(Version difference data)
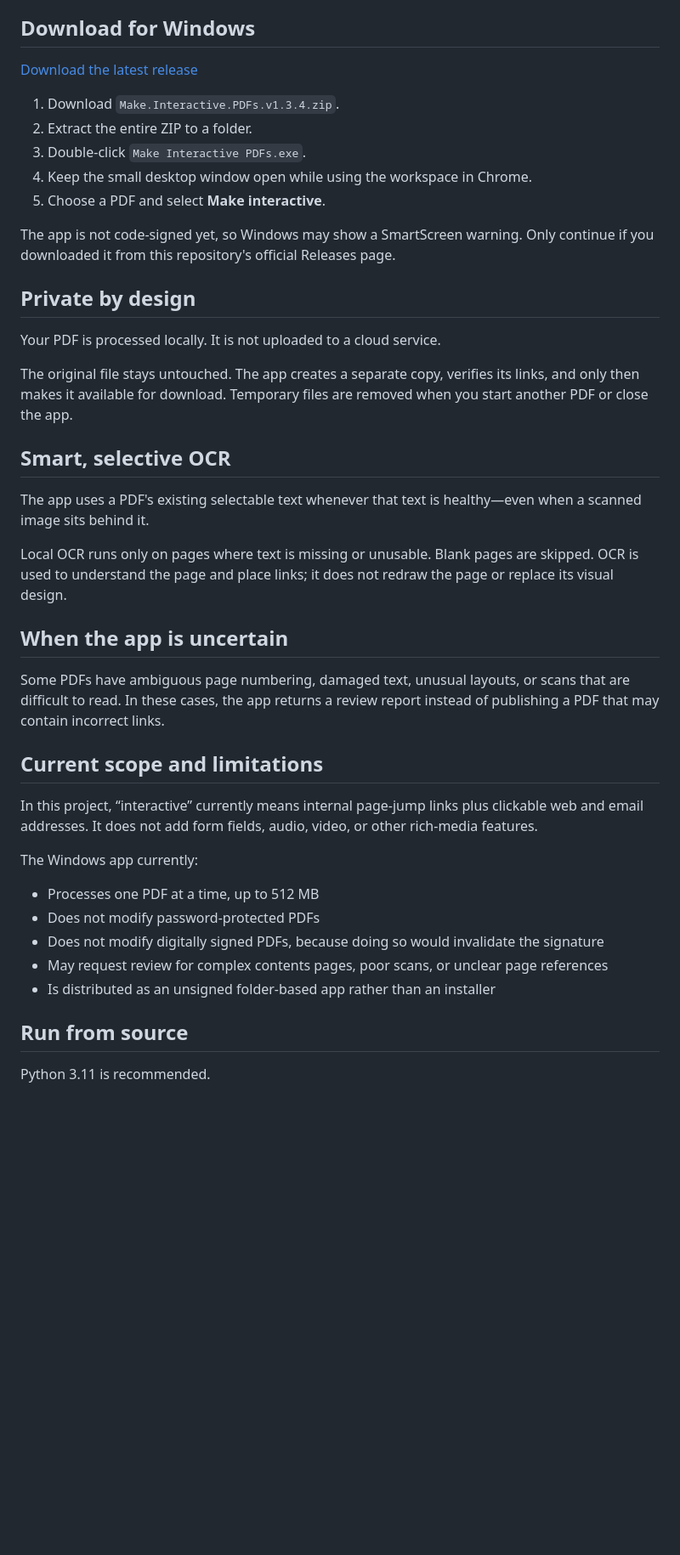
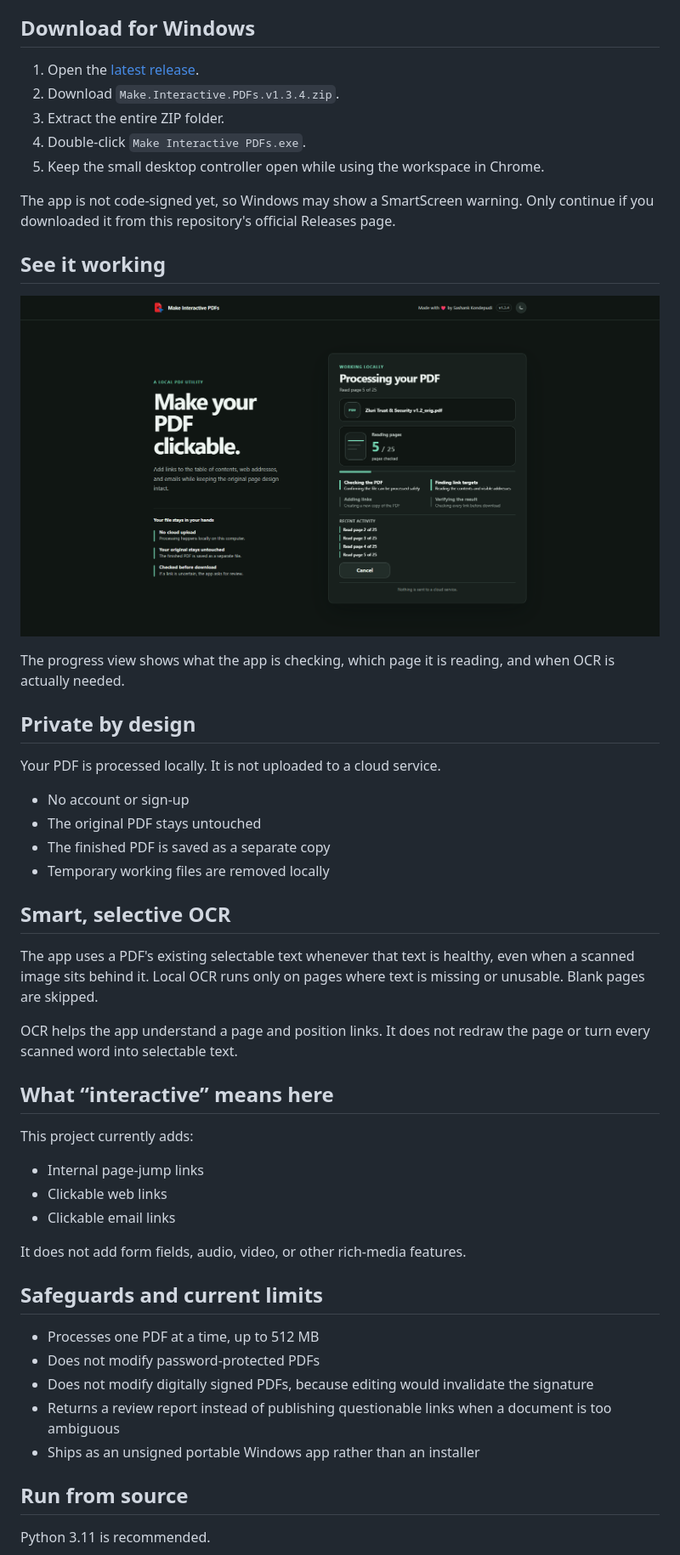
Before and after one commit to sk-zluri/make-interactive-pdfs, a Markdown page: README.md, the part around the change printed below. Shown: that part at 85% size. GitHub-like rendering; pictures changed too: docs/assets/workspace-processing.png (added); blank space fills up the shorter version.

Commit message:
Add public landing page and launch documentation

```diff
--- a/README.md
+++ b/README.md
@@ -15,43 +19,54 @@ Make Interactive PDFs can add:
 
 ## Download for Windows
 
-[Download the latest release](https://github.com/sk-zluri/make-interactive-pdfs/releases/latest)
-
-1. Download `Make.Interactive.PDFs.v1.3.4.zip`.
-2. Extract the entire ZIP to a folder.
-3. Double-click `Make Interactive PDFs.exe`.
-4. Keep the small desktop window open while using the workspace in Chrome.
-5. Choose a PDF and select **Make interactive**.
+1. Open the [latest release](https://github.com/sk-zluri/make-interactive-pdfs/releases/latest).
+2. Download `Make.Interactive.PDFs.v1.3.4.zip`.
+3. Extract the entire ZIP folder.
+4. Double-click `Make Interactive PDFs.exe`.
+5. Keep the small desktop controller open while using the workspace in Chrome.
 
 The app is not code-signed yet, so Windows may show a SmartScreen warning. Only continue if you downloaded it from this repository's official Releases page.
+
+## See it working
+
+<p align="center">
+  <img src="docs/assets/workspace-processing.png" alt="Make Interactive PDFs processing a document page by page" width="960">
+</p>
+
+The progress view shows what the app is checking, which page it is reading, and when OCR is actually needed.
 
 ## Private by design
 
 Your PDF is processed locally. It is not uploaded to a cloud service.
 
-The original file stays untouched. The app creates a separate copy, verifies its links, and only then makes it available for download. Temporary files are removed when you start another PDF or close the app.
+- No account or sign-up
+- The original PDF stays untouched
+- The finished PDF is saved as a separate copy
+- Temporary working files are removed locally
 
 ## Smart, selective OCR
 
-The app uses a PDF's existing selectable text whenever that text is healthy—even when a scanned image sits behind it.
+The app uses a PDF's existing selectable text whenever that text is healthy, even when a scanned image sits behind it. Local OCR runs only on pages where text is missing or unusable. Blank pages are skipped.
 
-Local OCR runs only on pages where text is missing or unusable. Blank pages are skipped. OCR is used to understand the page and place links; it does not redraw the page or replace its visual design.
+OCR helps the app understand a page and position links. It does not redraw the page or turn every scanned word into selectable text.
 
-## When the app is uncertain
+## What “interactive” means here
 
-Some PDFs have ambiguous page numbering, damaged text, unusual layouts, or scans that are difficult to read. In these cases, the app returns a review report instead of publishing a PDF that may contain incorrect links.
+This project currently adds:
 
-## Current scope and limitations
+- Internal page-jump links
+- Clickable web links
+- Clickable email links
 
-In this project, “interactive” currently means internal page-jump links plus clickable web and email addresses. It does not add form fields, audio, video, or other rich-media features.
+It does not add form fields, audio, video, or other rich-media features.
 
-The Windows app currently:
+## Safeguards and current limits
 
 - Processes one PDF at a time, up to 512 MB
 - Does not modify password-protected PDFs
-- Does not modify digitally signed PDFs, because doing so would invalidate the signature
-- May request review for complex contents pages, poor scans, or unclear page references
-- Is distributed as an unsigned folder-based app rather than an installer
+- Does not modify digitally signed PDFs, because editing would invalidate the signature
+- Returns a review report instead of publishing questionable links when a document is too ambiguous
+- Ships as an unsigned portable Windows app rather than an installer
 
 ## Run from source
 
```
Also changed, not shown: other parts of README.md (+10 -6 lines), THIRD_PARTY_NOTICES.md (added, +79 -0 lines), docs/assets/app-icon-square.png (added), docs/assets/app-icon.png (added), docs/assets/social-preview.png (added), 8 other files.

**What needs to be done**
Return each line above where the word "currently" shows up.

**Output for this task**
+This project currently adds:
-In this project, “interactive” currently means internal page-jump links plus clickable web and email addresses. It does not add form fields, audio, video, or other rich-media features.
-The Windows app currently:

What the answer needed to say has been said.